(Before-and-after change data)
___

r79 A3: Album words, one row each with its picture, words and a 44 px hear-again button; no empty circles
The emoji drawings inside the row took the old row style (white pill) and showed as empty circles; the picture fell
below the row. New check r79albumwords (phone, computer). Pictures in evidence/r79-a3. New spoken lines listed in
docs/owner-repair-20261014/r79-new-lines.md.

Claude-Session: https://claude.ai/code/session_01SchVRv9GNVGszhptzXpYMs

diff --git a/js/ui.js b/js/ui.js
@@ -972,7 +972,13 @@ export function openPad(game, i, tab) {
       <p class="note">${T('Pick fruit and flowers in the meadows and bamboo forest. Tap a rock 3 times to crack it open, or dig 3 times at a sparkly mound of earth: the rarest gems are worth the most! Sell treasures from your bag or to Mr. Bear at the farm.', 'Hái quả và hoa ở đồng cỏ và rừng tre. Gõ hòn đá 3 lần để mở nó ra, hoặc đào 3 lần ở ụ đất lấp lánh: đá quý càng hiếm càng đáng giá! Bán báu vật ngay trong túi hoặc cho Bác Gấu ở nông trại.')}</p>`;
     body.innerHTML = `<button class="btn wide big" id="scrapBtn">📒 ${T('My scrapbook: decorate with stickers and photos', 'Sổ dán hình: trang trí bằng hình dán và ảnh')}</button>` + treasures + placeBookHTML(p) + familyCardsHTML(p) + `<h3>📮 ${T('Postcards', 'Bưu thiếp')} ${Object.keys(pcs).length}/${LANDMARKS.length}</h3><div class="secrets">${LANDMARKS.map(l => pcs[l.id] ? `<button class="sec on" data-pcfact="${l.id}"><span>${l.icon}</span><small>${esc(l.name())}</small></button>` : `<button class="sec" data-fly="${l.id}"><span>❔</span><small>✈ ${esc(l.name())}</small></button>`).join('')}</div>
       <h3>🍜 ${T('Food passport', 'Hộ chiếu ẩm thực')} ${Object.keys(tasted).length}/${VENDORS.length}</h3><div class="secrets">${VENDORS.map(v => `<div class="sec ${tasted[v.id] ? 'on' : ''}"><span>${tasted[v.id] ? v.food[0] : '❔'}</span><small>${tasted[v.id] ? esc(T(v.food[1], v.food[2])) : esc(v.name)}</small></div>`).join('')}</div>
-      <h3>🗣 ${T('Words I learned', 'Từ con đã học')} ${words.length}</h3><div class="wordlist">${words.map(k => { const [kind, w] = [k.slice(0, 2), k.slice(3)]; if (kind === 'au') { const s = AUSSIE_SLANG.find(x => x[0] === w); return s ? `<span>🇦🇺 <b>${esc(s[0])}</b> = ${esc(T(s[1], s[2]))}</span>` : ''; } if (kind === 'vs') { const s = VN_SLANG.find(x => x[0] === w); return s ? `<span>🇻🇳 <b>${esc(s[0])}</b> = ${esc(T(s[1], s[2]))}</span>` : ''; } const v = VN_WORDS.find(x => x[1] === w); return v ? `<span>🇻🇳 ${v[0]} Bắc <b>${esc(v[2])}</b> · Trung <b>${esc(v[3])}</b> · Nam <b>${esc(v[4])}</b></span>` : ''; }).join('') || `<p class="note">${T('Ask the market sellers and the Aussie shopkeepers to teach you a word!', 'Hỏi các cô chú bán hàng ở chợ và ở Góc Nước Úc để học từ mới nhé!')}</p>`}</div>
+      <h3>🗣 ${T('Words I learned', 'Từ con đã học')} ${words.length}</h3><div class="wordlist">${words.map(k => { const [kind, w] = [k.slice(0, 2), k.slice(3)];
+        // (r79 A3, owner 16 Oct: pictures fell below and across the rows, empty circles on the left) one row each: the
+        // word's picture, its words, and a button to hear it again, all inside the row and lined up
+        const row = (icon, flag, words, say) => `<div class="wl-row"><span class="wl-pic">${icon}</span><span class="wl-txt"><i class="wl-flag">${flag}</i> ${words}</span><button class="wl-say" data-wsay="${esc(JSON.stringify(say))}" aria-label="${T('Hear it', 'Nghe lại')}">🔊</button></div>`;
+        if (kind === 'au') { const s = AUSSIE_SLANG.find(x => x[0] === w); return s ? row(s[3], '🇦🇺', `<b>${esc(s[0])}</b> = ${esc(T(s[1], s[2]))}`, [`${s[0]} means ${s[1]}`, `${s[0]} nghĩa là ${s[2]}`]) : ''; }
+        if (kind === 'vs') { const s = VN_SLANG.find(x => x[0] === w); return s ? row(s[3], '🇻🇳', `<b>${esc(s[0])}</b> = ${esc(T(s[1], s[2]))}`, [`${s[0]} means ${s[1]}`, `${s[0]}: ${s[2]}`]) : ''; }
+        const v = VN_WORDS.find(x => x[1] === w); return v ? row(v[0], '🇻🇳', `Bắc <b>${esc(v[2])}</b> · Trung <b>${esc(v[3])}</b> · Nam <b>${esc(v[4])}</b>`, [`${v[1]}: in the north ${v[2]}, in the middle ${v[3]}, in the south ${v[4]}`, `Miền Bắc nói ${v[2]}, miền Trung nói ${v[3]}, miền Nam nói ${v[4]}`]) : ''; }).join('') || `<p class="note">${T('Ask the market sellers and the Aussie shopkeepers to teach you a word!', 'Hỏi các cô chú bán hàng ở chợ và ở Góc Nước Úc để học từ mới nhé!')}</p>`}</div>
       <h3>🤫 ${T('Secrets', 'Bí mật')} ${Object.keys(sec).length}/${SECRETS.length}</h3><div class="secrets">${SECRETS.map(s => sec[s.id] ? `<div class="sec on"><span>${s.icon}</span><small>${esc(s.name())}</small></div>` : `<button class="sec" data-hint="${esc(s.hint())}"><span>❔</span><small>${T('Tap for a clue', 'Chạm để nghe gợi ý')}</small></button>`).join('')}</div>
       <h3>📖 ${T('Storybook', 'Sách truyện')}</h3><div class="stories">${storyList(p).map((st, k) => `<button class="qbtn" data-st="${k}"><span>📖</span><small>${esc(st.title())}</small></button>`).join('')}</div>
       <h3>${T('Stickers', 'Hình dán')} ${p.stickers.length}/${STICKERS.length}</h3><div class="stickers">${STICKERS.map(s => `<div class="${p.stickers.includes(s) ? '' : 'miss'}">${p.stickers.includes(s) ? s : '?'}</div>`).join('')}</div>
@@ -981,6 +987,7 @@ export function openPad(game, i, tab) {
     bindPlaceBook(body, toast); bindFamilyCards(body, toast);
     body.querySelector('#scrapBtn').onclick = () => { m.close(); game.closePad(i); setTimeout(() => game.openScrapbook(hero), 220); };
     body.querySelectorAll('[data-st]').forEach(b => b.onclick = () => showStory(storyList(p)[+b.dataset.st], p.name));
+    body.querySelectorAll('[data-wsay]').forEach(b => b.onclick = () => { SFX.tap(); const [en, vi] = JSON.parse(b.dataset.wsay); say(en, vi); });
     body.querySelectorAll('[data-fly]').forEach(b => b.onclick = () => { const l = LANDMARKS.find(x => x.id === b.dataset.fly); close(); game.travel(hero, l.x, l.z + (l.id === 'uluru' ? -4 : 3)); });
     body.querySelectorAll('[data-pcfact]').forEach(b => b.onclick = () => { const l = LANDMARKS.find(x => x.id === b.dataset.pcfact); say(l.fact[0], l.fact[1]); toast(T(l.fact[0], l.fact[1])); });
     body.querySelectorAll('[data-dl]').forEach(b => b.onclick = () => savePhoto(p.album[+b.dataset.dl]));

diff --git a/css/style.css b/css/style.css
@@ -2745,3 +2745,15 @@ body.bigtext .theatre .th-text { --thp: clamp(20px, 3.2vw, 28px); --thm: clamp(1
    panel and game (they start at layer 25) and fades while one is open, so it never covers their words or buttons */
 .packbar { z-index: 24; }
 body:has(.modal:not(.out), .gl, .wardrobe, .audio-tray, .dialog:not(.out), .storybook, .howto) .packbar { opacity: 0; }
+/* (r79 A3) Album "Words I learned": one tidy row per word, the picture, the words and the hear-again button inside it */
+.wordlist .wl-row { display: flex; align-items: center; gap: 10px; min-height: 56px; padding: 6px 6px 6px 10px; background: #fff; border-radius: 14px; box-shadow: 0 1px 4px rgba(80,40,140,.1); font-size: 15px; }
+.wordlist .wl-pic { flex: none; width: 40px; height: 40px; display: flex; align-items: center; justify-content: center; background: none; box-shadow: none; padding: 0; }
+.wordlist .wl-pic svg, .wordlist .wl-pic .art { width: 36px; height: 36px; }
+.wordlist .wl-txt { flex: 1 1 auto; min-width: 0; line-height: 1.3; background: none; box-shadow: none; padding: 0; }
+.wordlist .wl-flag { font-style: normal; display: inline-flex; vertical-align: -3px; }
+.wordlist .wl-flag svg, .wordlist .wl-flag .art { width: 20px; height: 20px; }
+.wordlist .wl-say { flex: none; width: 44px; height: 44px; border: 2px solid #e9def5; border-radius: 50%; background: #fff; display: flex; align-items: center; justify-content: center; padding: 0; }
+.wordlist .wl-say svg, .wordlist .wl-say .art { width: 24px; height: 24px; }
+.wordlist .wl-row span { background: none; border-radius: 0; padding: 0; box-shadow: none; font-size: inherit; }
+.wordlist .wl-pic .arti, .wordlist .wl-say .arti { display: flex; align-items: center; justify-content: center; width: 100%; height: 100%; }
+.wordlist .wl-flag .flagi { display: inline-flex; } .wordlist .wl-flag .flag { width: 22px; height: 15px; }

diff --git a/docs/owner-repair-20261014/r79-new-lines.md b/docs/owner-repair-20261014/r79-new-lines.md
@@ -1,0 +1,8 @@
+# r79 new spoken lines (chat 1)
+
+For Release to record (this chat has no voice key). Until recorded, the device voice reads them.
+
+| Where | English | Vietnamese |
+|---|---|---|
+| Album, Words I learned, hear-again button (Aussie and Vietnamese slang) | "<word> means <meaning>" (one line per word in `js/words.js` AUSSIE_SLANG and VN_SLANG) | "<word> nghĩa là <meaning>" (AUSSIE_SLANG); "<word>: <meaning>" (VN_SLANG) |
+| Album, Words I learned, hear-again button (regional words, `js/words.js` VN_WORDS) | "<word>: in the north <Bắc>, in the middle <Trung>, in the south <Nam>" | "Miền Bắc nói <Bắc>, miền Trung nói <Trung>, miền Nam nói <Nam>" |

___

**WHAT YOU ARE ASKED TO DO**
Set down precisely the lines above between the line holding "svg, .wordlist .wl-pic" and the line holding "none; border-radius: 0;", inclusive, and nothing beyond them.

**ANSWER TO THIS EXERCISE**
+.wordlist .wl-pic svg, .wordlist .wl-pic .art { width: 36px; height: 36px; }
+.wordlist .wl-txt { flex: 1 1 auto; min-width: 0; line-height: 1.3; background: none; box-shadow: none; padding: 0; }
+.wordlist .wl-flag { font-style: normal; display: inline-flex; vertical-align: -3px; }
+.wordlist .wl-flag svg, .wordlist .wl-flag .art { width: 20px; height: 20px; }
+.wordlist .wl-say { flex: none; width: 44px; height: 44px; border: 2px solid #e9def5; border-radius: 50%; background: #fff; display: flex; align-items: center; justify-content: center; padding: 0; }
+.wordlist .wl-say svg, .wordlist .wl-say .art { width: 24px; height: 24px; }
+.wordlist .wl-row span { background: none; border-radius: 0; padding: 0; box-shadow: none; font-size: inherit; }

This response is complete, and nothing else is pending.